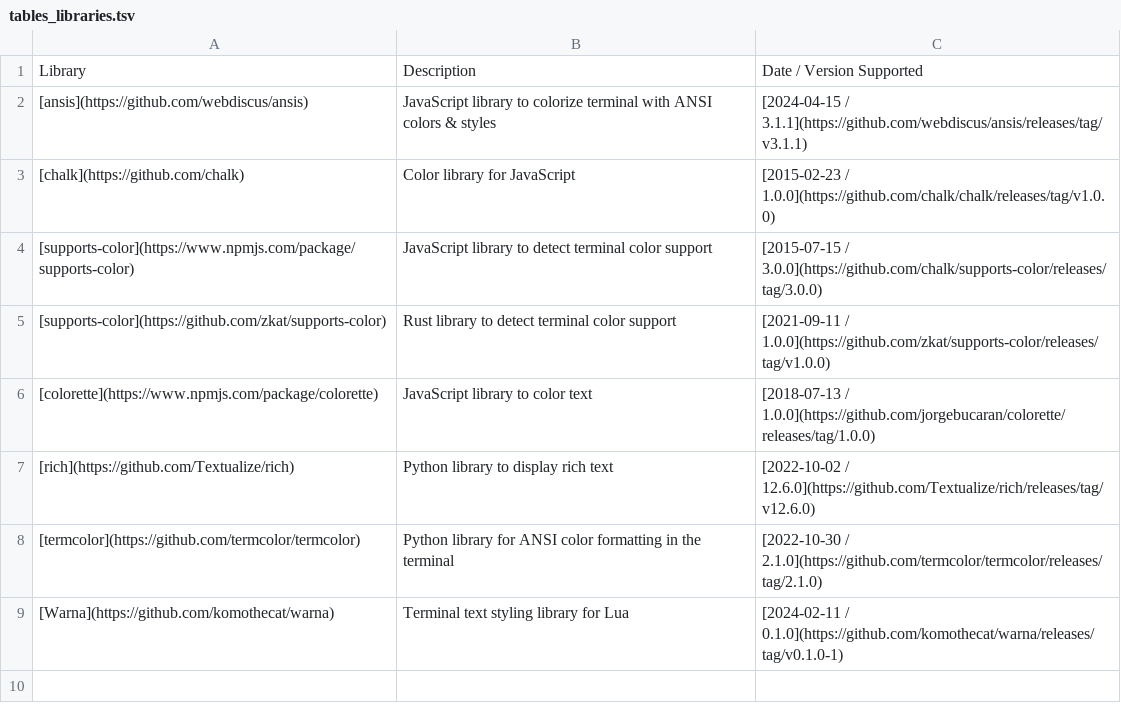
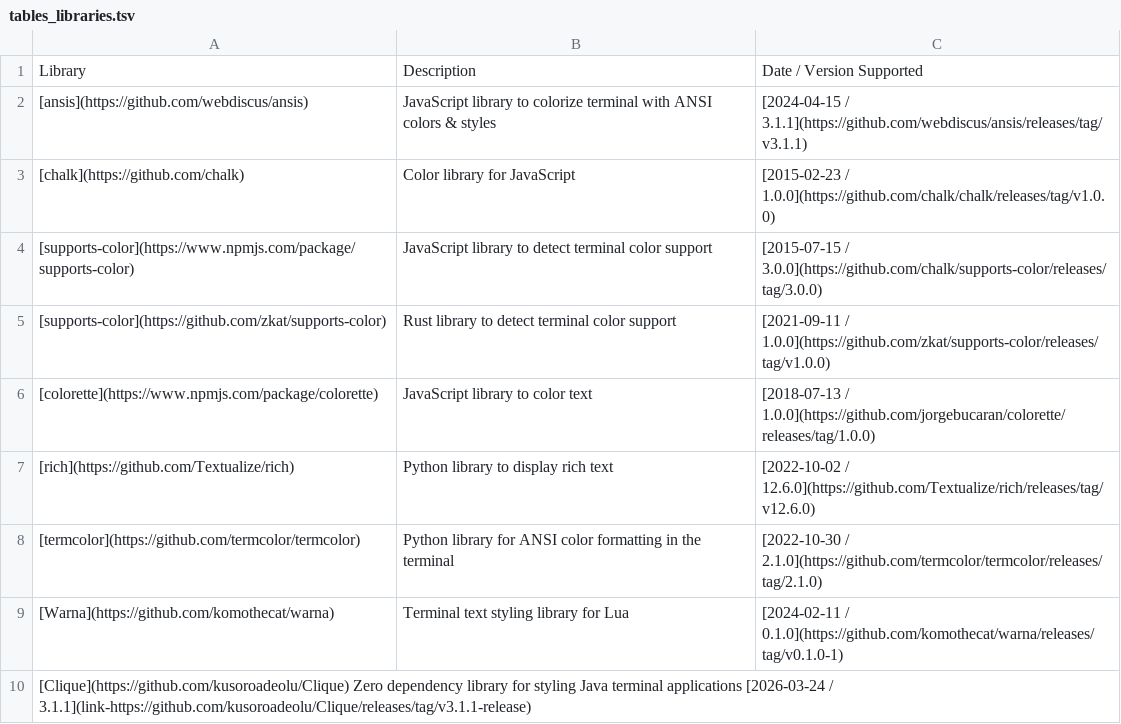
Before and after one commit to donatj/force-color.org, a TSV file: tables_libraries.tsv, drawn as a sheet.

Commit message:
Add Clique to table_libraries.tsv

```diff
--- a/tables_libraries.tsv
+++ b/tables_libraries.tsv
@@ -9 +9,2 @@ Library	Description	Date / Version Supported
 [Warna](https://github.com/komothecat/warna)	Terminal text styling library for Lua	[2024-02-11 / 0.1.0](https://github.com/komothecat/warna/releases/tag/v0.1.0-1)
+[Clique](https://github.com/kusoroadeolu/Clique) Zero dependency library for styling Java terminal applications [2026-03-24 / 3.1.1](link-https://github.com/kusoroadeolu/Clique/releases/tag/v3.1.1-release)
```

· · · · ·

Only a number is wanted. How many lines of the entries above carry "Clique"?

2